[Opening SUPPLIED MATERIAL section]

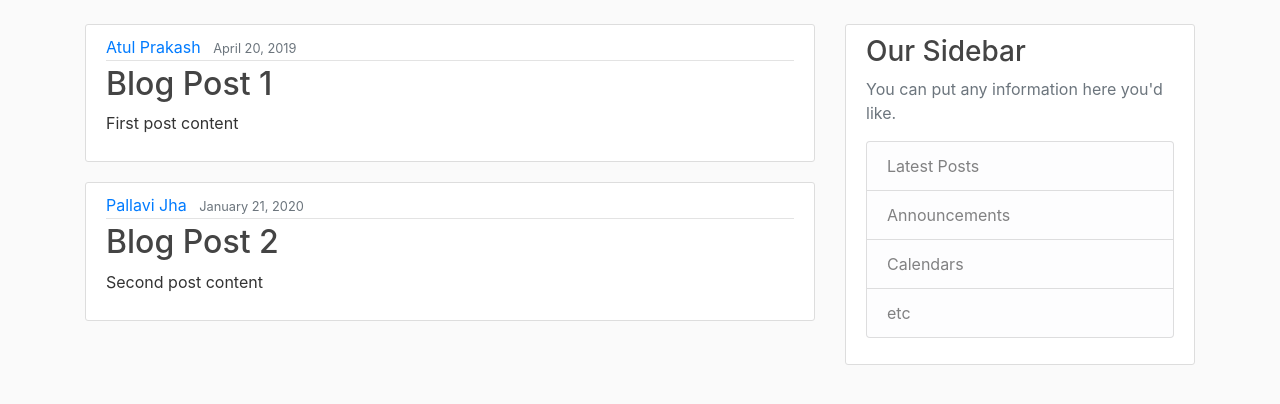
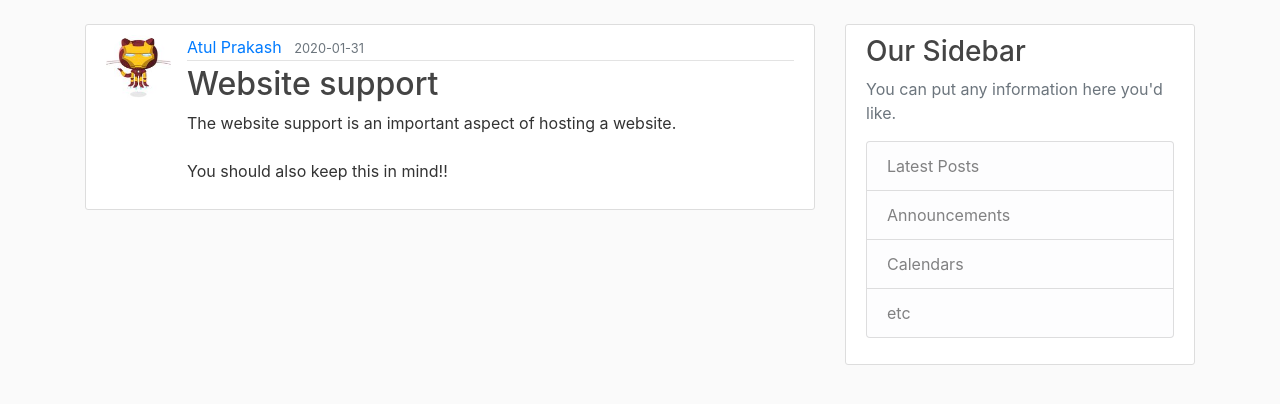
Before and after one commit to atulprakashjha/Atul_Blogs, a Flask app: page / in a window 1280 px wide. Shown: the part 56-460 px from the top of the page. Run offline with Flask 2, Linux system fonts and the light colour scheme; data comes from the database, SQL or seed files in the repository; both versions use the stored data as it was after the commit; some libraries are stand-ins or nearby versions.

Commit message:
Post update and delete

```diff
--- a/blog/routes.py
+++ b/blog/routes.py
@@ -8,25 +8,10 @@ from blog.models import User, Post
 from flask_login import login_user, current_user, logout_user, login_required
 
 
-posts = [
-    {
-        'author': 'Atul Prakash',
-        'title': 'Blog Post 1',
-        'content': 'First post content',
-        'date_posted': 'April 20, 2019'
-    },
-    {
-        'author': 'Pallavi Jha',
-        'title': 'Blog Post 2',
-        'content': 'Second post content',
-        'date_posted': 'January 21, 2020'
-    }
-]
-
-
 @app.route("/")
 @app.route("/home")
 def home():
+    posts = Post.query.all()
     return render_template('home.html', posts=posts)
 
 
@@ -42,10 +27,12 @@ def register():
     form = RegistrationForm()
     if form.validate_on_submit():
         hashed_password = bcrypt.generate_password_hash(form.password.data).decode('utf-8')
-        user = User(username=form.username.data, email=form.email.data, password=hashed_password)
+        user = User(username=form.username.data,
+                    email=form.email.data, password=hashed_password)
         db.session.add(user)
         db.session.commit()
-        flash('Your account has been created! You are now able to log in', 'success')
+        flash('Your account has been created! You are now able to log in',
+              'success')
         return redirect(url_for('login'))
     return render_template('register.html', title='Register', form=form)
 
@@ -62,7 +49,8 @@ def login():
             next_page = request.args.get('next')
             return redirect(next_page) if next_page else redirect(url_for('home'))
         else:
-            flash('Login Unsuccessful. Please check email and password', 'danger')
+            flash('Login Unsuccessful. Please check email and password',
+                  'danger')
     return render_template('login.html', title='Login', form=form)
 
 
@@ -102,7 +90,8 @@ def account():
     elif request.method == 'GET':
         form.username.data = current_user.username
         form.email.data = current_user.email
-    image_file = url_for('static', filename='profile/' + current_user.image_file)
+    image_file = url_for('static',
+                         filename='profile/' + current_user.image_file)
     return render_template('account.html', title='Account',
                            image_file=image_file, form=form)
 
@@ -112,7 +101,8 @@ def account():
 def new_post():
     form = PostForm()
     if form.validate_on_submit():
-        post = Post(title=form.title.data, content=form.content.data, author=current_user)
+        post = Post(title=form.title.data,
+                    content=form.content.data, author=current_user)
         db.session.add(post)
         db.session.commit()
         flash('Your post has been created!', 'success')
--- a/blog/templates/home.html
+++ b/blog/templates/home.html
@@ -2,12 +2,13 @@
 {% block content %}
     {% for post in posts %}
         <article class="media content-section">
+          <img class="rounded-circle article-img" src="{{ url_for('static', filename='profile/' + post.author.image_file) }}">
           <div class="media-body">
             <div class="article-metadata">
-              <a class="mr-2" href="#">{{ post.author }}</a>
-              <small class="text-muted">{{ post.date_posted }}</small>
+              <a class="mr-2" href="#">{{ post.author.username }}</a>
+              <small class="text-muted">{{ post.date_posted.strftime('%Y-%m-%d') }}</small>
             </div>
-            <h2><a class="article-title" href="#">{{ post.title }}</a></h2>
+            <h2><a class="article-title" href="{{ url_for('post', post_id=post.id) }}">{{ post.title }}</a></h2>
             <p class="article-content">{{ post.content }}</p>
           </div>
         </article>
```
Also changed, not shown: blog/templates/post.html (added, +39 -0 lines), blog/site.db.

[Closing SUPPLIED MATERIAL section]

WHAT TO WORK ON
Scan the listing above. Collect all lines with the word "password".

WRITTEN SOLUTION
         hashed_password = bcrypt.generate_password_hash(form.password.data).decode('utf-8')
-        user = User(username=form.username.data, email=form.email.data, password=hashed_password)
+                    email=form.email.data, password=hashed_password)
-            flash('Login Unsuccessful. Please check email and password', 'danger')
+            flash('Login Unsuccessful. Please check email and password',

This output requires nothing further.